“Our [former] coach (Scott Charette) had to leave, we lost our weight training coach and we couldn’t flag down recruits anymore,” fifth-year senior captain Ben Hise said. “We also lost out on some gear the athletic department provided for us.”
The athletic department may have been scared away from continuing to pay for rowing shells alone, costing up to $15,000 or more, not including oars. Rowers took it upon themselves to help raise money by staging an ergothon, a non-stop rowing relay marathon to “Save UCI Rowing.” Shirts, news interviews, Facebook and Twitter campaigns were made to publicize the message that one of the school’s oldest sports was no longer to be recognized by the NCAA.

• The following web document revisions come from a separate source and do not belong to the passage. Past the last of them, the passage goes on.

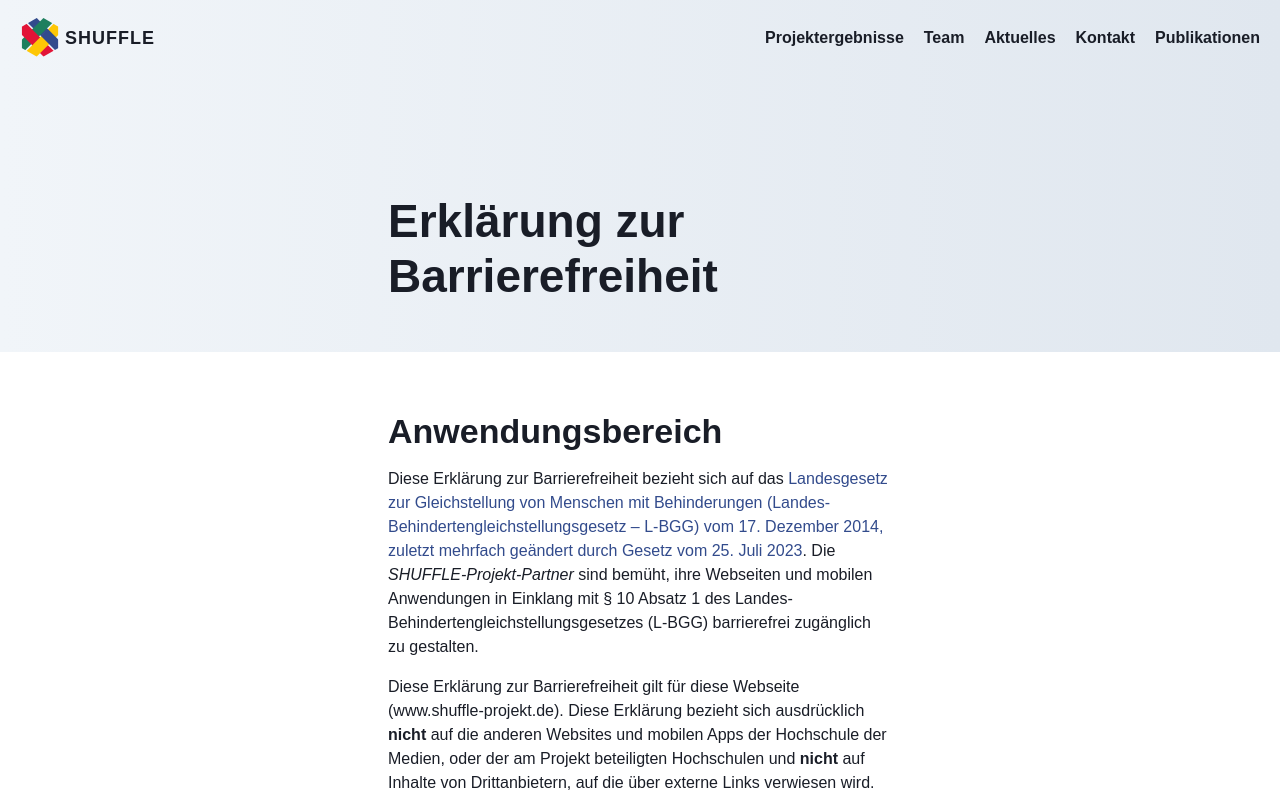
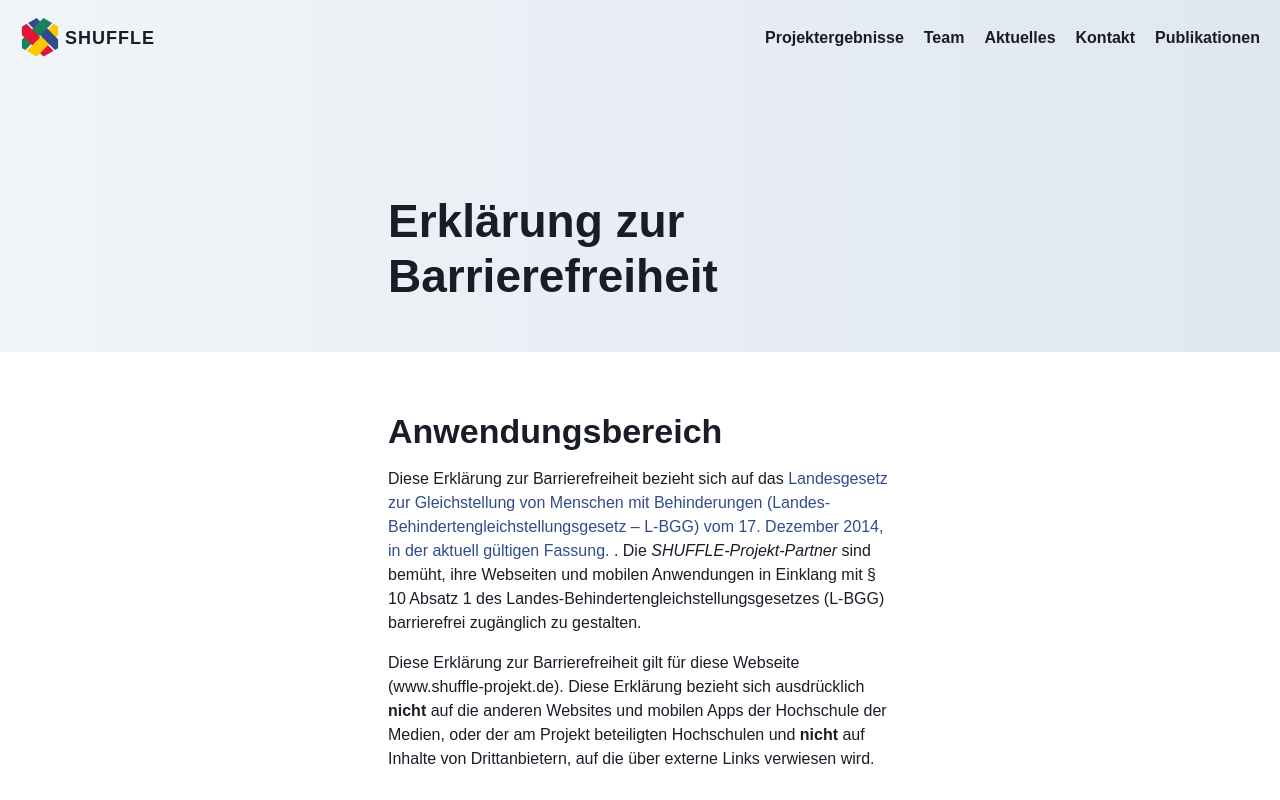
Before and after one commit to shuffle-project/homepage, a SvelteKit app: page /barrierefreiheit in a window 1280 px wide. Shown: the top 800 px of the page. Built offline with nearby package versions, Linux system fonts and the light colour scheme; a small style sheet from the web is missing.

Commit message:
Update +page.svelte
update wording

```diff
--- a/src/routes/(footerSubpages)/barrierefreiheit/+page.svelte
+++ b/src/routes/(footerSubpages)/barrierefreiheit/+page.svelte
@@ -18,8 +18,7 @@
 			rel="noopener"
 			href="https://www.landesrecht-bw.de/perma?j=BehGleichStG_BW"
 			>Landesgesetz zur Gleichstellung von Menschen mit Behinderungen
-			(Landes-Behindertengleichstellungsgesetz – L-BGG) vom 17. Dezember 2014, zuletzt mehrfach
-			geändert durch Gesetz vom 25. Juli 2023</a
+			(Landes-Behindertengleichstellungsgesetz – L-BGG) vom 17. Dezember 2014, in der aktuell gültigen Fassung. </a
 		>. Die <em>SHUFFLE-Projekt-Partner</em> sind bemüht, ihre Webseiten und mobilen Anwendungen in Einklang
 		mit § 10 Absatz 1 des Landes-Behindertengleichstellungsgesetzes (L-BGG) barrierefrei zugänglich zu
 		gestalten.
```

“The alumni tried really hard to make it happen,” Hise said. “It’s just really tough to bring back a sport [because of the budget] without absolute knowledge it will be able to support itself. Rowing is an expensive sport, really expensive.”
Cracked oars, shells and broken rudders are not cheap to fix either.

“We needed to fix one of our rudders, but we didn’t have the right size for the boat,” third-year Brian Thies said. “We cut it in half and managed to fix it with what he had. It’s stuff like that you don’t want to do.”

The teams are now both run through campus recreation and are considered club sports. Rowers are seeing the monetary costs with their own eyes as they pay for trainers, uniforms and transportation, all of which were paid for by the athletic department before Aug. 1, 2009. Campus recreation helps maintain the UCI Boathouse on Shellmaker Island, about 15 minutes away from campus.

“It’s definitely become more stressful,” said Hise, who is responsible for attending meetings for campus recreation, making sure hotels are taken care of and keeping the team operating as if it were still a Division I sport.
“I just try to keep the integrity the same as it was before with [UCI] Athletics,” Hise said.

Although both the men’s and women’s crew teams have lost out on the perks of being a Division I athlete at UCI, they have rallied around each other and have garnered support from students and fellow athletes alike since becoming a club sport. The men’s team won the Newport Sprints Fall Classic and finished second in the Head of the Harbor Race at the Port of L.A. The women finished seventh in the “Open Four” heat at the Newport Autumn Rowing Festival (NARF).  Both competitions took place in November of 2010.

The men’s crew has greatly benefitted from having Head Coach Hecht at the helm since last year, and is looking for a major improvement in the upcoming spring season.  Coach Hecht is well respected in the rowing community and previously coached at UCLA and Irvine in the 90s. Not only does Hecht oversee the men’s varsity and novice eight-man squads, he helps pay for equipment and does not take a paycheck for his contributing effort to maintain the UCI team.

“He’s done everything you can imagine,” Hise said about the beloved coach. “He went to Shellmaker Island and set up the program from there.”

Considering the cost of the warm-ups, regatta entry fees and uni-suits, UCI’s crews aren’t forced to pay as much as teams such as Long Beach State, UCLA and Orange Coast College.

The men’s and women’s crew teams are out to prove that they still deserve to be a part of the intercollegiate programs at UCI, and with new Governor Brown expecting to cut more from the UC system, other programs must appreciate the amenities they receive on a daily basis.

UCI will begin their season March 5 at Long Beach.